▶ [Problem requirements]
Could you restate all of the records below exactly, with the pictures left out?

<<<<

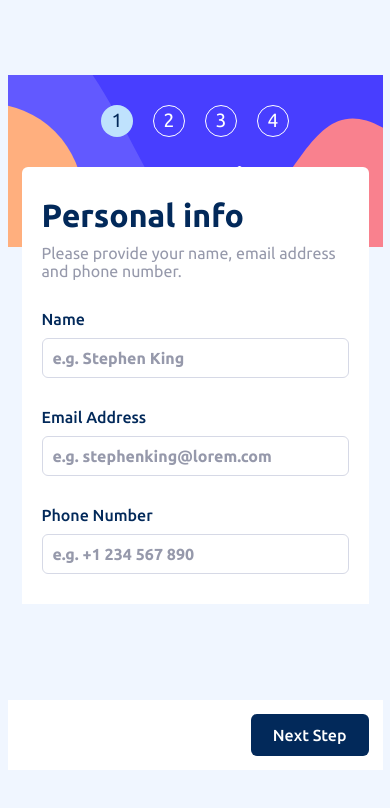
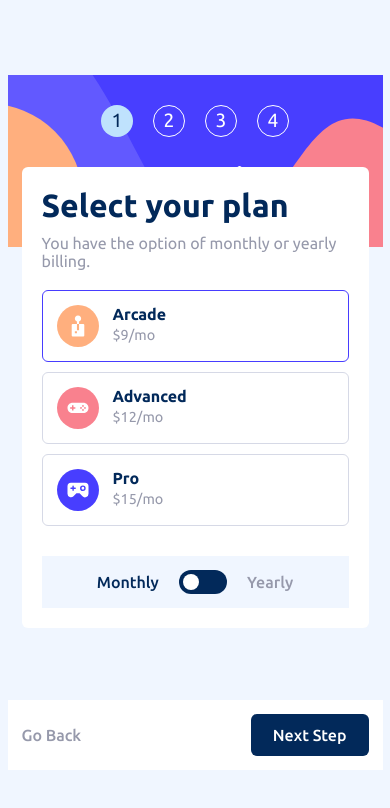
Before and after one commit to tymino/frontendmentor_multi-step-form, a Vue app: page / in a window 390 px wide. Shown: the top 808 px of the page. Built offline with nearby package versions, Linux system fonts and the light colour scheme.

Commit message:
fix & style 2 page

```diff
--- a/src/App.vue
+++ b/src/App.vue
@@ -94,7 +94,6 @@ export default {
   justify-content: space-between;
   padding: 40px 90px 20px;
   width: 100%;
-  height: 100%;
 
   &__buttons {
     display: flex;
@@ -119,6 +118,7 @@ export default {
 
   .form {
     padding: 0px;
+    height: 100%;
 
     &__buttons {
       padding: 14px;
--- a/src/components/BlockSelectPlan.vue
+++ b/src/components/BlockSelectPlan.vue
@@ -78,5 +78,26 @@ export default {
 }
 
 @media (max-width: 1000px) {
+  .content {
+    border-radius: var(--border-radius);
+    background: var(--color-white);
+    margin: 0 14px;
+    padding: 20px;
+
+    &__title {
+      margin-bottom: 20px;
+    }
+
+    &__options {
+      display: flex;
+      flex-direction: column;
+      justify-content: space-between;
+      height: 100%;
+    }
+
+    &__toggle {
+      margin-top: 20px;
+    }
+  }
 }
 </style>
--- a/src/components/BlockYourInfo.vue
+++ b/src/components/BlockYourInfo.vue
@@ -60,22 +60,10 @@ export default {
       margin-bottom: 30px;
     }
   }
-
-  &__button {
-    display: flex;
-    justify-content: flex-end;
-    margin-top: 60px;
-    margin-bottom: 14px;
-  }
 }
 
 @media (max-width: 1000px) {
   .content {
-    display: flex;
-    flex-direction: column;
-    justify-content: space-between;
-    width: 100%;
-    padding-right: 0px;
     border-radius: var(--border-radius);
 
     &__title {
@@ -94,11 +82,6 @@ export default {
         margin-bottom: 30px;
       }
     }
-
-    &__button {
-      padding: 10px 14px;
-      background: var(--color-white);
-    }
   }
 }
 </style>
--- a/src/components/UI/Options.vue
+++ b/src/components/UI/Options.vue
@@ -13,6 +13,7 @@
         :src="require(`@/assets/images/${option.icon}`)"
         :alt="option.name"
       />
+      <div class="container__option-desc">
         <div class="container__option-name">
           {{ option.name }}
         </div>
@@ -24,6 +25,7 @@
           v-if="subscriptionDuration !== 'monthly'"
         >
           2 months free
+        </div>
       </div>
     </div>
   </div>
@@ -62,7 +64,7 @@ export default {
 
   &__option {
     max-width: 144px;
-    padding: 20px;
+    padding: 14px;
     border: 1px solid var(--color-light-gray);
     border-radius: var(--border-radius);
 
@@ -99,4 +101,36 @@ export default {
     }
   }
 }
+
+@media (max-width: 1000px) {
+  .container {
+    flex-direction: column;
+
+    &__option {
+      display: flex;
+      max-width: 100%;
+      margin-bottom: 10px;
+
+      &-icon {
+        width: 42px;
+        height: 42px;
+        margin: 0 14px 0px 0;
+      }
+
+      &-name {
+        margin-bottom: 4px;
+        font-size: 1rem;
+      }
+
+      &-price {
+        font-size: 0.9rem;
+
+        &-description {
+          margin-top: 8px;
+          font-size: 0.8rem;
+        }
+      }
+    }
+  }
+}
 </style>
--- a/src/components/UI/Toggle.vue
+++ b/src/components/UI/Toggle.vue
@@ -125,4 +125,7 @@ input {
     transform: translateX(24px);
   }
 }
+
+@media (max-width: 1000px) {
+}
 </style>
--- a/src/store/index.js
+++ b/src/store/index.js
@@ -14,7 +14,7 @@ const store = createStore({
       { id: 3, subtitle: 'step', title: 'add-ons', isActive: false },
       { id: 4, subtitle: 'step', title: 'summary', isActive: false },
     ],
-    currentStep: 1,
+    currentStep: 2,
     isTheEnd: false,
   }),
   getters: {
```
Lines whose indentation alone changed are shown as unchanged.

>>>>

▶ [Task answer]
Before and after one commit to tymino/frontendmentor_multi-step-form, a Vue app: page / in a window 390 px wide. Shown: the top 808 px of the page. Built offline with nearby package versions, Linux system fonts and the light colour scheme.

Commit message:
fix & style 2 page

```diff
--- a/src/App.vue
+++ b/src/App.vue
@@ -94,7 +94,6 @@ export default {
   justify-content: space-between;
   padding: 40px 90px 20px;
   width: 100%;
-  height: 100%;
 
   &__buttons {
     display: flex;
@@ -119,6 +118,7 @@ export default {
 
   .form {
     padding: 0px;
+    height: 100%;
 
     &__buttons {
       padding: 14px;
--- a/src/components/BlockSelectPlan.vue
+++ b/src/components/BlockSelectPlan.vue
@@ -78,5 +78,26 @@ export default {
 }
 
 @media (max-width: 1000px) {
+  .content {
+    border-radius: var(--border-radius);
+    background: var(--color-white);
+    margin: 0 14px;
+    padding: 20px;
+
+    &__title {
+      margin-bottom: 20px;
+    }
+
+    &__options {
+      display: flex;
+      flex-direction: column;
+      justify-content: space-between;
+      height: 100%;
+    }
+
+    &__toggle {
+      margin-top: 20px;
+    }
+  }
 }
 </style>
--- a/src/components/BlockYourInfo.vue
+++ b/src/components/BlockYourInfo.vue
@@ -60,22 +60,10 @@ export default {
       margin-bottom: 30px;
     }
   }
-
-  &__button {
-    display: flex;
-    justify-content: flex-end;
-    margin-top: 60px;
-    margin-bottom: 14px;
-  }
 }
 
 @media (max-width: 1000px) {
   .content {
-    display: flex;
-    flex-direction: column;
-    justify-content: space-between;
-    width: 100%;
-    padding-right: 0px;
     border-radius: var(--border-radius);
 
     &__title {
@@ -94,11 +82,6 @@ export default {
         margin-bottom: 30px;
       }
     }
-
-    &__button {
-      padding: 10px 14px;
-      background: var(--color-white);
-    }
   }
 }
 </style>
--- a/src/components/UI/Options.vue
+++ b/src/components/UI/Options.vue
@@ -13,6 +13,7 @@
         :src="require(`@/assets/images/${option.icon}`)"
         :alt="option.name"
       />
+      <div class="container__option-desc">
         <div class="container__option-name">
           {{ option.name }}
         </div>
@@ -24,6 +25,7 @@
           v-if="subscriptionDuration !== 'monthly'"
         >
           2 months free
+        </div>
       </div>
     </div>
   </div>
@@ -62,7 +64,7 @@ export default {
 
   &__option {
     max-width: 144px;
-    padding: 20px;
+    padding: 14px;
     border: 1px solid var(--color-light-gray);
     border-radius: var(--border-radius);
 
@@ -99,4 +101,36 @@ export default {
     }
   }
 }
+
+@media (max-width: 1000px) {
+  .container {
+    flex-direction: column;
+
+    &__option {
+      display: flex;
+      max-width: 100%;
+      margin-bottom: 10px;
+
+      &-icon {
+        width: 42px;
+        height: 42px;
+        margin: 0 14px 0px 0;
+      }
+
+      &-name {
+        margin-bottom: 4px;
+        font-size: 1rem;
+      }
+
+      &-price {
+        font-size: 0.9rem;
+
+        &-description {
+          margin-top: 8px;
+          font-size: 0.8rem;
+        }
+      }
+    }
+  }
+}
 </style>
--- a/src/components/UI/Toggle.vue
+++ b/src/components/UI/Toggle.vue
@@ -125,4 +125,7 @@ input {
     transform: translateX(24px);
   }
 }
+
+@media (max-width: 1000px) {
+}
 </style>
--- a/src/store/index.js
+++ b/src/store/index.js
@@ -14,7 +14,7 @@ const store = createStore({
       { id: 3, subtitle: 'step', title: 'add-ons', isActive: false },
       { id: 4, subtitle: 'step', title: 'summary', isActive: false },
     ],
-    currentStep: 1,
+    currentStep: 2,
     isTheEnd: false,
   }),
   getters: {
```
Lines whose indentation alone changed are shown as unchanged.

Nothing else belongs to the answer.